▸ Exercise
Determine the number of lines in these entries that hold the word "dados". Give the number and nothing more.

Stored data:
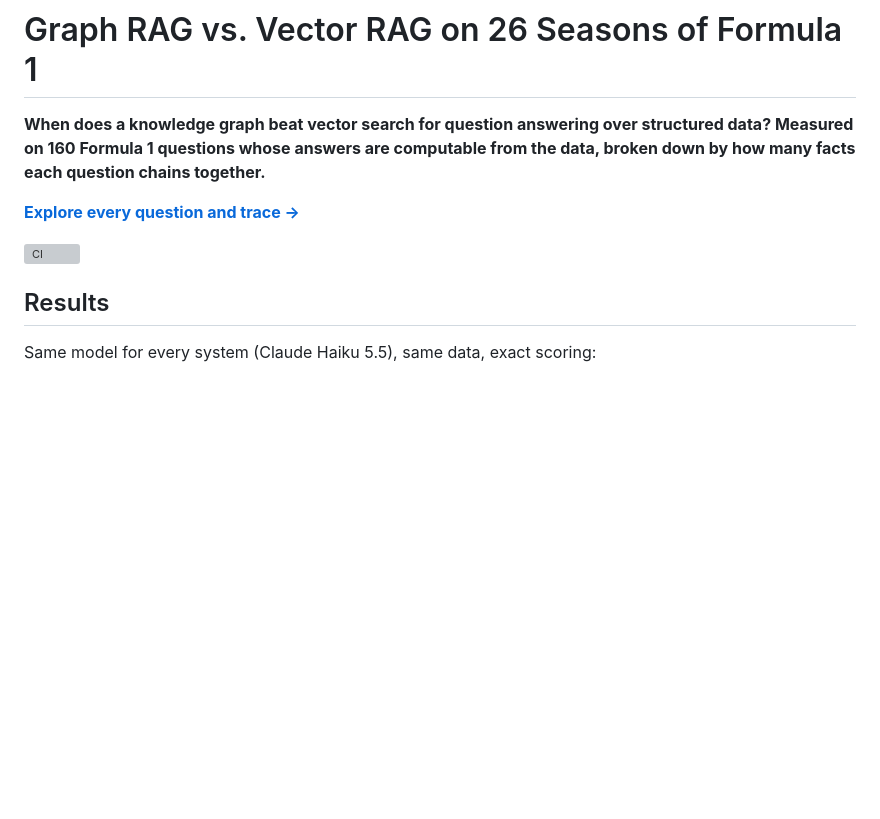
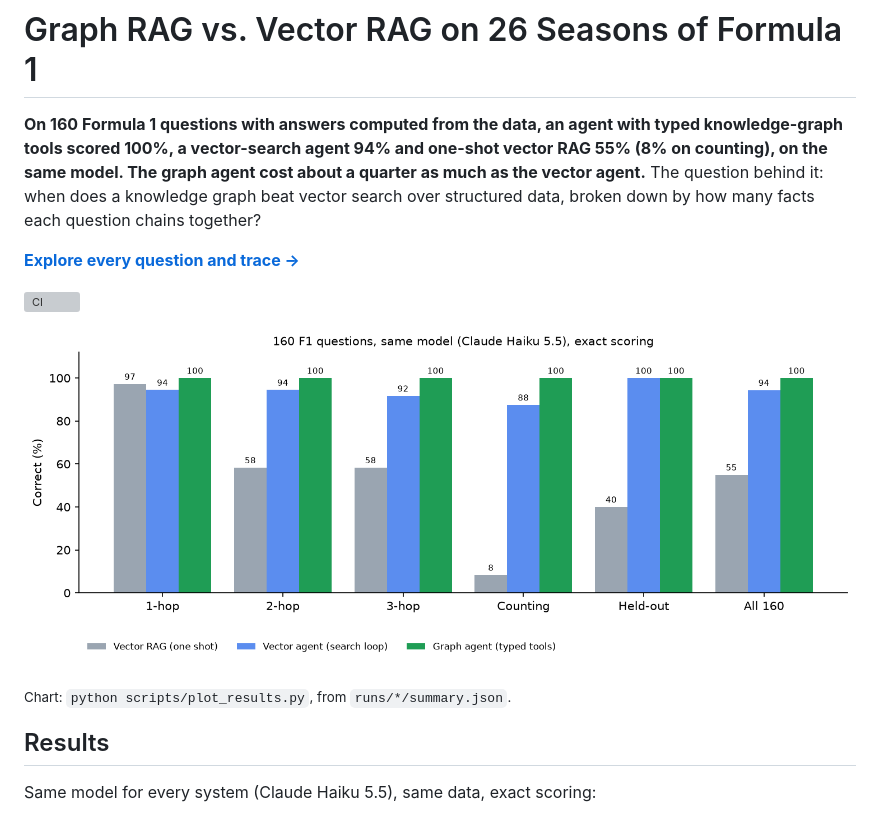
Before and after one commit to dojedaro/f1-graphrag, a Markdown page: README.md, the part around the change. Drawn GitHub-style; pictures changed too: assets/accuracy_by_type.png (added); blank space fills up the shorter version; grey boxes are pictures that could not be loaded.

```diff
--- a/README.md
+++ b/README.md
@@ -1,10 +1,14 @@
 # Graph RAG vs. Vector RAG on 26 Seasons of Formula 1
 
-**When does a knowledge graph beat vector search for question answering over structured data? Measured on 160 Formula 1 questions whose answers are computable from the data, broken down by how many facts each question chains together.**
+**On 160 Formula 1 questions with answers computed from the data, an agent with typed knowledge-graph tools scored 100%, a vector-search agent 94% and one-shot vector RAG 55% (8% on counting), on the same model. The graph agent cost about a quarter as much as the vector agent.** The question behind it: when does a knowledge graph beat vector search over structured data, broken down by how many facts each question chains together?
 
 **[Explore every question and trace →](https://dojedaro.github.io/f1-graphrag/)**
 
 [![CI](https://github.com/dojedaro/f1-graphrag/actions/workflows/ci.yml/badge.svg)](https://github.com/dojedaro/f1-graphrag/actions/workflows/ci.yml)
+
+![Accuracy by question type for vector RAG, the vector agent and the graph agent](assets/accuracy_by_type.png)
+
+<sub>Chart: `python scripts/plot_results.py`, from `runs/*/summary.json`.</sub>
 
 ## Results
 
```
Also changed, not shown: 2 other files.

* * *

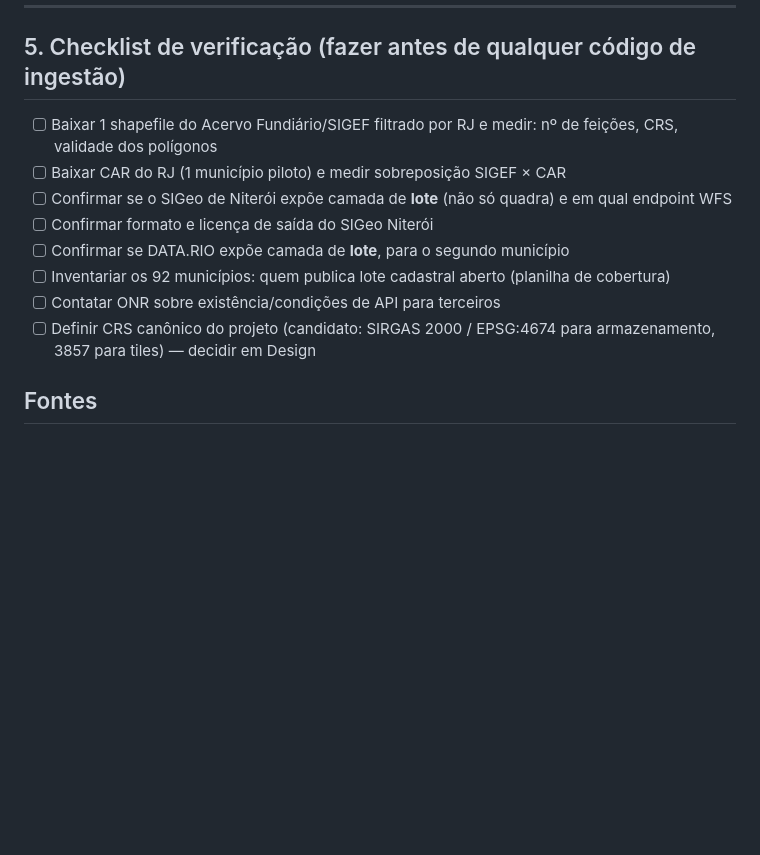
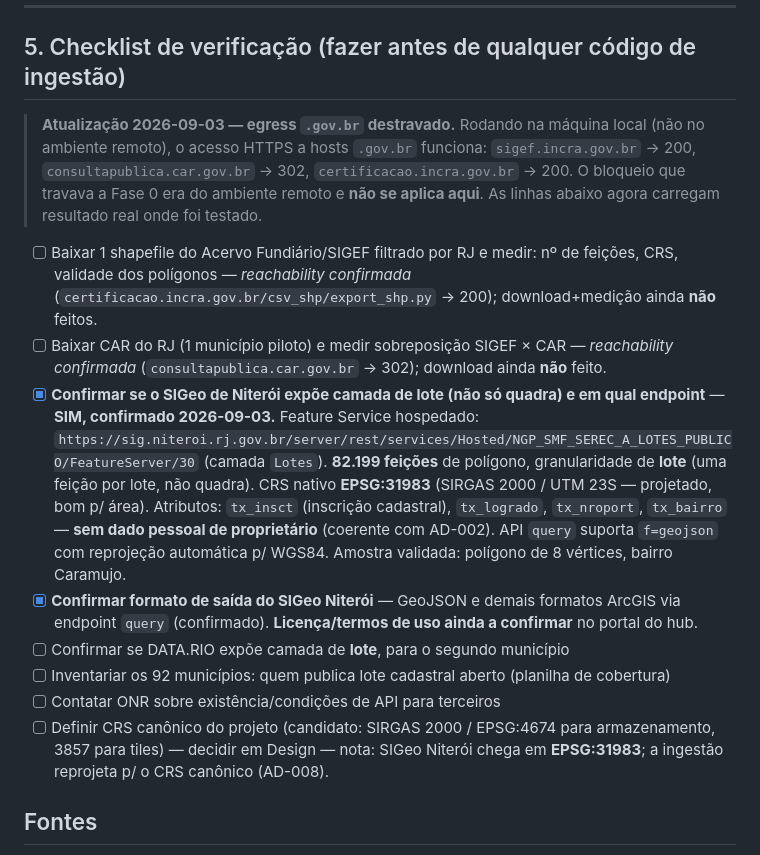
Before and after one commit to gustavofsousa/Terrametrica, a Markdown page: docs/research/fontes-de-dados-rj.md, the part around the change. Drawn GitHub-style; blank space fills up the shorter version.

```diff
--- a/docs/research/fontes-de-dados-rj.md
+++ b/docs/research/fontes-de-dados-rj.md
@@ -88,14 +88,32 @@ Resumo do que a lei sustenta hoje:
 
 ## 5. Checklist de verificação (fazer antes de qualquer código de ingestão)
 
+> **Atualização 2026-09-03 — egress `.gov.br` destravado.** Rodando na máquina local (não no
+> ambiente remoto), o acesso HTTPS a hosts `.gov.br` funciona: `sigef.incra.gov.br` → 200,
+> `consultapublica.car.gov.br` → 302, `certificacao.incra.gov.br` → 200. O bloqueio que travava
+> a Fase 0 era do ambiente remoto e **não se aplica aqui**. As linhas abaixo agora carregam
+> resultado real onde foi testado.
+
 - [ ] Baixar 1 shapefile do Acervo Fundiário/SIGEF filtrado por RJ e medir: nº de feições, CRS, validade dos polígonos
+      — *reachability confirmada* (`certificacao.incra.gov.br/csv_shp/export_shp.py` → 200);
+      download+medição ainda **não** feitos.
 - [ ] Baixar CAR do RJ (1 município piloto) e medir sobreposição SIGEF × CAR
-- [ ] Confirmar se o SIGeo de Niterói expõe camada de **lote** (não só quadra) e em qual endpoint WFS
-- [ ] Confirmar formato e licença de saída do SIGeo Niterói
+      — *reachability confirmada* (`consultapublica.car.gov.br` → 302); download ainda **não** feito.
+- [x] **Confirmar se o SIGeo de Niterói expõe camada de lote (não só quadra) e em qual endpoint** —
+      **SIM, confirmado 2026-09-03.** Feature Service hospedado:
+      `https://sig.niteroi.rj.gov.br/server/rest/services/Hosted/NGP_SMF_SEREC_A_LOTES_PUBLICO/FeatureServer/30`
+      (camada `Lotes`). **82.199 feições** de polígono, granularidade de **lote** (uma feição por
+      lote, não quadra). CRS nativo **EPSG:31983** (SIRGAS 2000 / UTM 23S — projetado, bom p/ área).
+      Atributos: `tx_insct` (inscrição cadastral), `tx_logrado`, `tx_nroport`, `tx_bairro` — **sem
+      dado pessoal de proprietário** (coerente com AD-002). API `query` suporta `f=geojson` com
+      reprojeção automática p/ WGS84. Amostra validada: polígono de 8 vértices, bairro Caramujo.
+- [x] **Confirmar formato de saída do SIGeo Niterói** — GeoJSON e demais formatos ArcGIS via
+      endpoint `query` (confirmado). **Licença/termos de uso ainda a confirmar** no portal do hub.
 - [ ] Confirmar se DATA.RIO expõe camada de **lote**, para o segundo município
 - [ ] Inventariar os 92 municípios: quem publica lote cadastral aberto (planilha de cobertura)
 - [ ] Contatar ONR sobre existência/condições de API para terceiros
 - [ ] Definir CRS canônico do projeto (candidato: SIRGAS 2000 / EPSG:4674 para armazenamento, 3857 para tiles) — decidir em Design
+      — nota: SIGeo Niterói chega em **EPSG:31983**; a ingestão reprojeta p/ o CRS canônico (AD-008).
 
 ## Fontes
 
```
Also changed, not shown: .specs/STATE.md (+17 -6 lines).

...

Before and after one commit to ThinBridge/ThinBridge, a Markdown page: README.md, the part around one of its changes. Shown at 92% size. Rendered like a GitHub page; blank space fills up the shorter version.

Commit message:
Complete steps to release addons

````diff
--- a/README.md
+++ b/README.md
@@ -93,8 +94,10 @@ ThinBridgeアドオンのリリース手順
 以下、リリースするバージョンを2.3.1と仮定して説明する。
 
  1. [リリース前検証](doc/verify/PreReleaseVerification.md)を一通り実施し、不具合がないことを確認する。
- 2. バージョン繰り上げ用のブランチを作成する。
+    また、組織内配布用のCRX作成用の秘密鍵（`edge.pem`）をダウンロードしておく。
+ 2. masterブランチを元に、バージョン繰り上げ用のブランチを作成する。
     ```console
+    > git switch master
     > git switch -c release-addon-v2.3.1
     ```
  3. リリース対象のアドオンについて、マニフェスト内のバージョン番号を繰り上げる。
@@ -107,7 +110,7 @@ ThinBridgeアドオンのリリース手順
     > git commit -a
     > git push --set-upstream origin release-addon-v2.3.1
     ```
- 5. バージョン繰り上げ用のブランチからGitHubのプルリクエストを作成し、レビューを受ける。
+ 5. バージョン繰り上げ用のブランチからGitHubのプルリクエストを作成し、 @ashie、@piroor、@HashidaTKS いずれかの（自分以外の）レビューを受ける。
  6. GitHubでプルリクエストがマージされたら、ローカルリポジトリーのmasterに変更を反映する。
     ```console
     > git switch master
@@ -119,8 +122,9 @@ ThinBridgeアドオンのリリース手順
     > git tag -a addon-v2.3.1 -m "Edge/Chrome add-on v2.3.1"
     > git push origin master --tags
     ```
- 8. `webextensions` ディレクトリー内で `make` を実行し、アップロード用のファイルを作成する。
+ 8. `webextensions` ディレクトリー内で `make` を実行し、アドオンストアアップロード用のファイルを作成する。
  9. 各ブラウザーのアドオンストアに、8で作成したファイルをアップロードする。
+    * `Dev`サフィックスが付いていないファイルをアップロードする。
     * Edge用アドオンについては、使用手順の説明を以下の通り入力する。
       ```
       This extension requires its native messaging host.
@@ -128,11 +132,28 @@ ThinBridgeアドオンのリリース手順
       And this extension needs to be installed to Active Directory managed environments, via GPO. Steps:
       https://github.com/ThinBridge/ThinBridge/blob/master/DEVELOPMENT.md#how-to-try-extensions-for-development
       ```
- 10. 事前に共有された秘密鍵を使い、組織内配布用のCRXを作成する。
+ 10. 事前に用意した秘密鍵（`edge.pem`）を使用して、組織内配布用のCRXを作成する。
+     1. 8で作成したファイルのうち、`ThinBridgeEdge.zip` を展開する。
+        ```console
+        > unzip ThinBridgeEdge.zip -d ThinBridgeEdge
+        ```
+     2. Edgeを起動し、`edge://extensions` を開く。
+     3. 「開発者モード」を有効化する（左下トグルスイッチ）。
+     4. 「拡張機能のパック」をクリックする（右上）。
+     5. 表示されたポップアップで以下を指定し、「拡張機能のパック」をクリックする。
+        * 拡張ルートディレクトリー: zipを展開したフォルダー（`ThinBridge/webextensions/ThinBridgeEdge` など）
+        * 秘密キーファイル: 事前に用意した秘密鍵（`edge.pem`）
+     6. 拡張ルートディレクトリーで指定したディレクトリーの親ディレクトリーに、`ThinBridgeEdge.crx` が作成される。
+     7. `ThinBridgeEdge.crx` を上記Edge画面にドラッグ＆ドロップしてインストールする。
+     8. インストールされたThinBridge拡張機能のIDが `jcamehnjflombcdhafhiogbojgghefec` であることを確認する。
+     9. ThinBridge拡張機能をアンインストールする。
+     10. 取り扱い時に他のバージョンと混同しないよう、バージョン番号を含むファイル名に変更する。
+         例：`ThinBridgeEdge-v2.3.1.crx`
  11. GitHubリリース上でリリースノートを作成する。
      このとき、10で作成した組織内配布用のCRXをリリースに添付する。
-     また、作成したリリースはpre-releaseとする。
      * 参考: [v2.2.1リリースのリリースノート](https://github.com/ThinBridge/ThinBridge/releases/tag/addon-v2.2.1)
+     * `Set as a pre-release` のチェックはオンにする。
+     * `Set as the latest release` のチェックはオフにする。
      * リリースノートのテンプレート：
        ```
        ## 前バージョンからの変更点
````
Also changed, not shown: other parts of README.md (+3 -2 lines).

▸ Answer section
3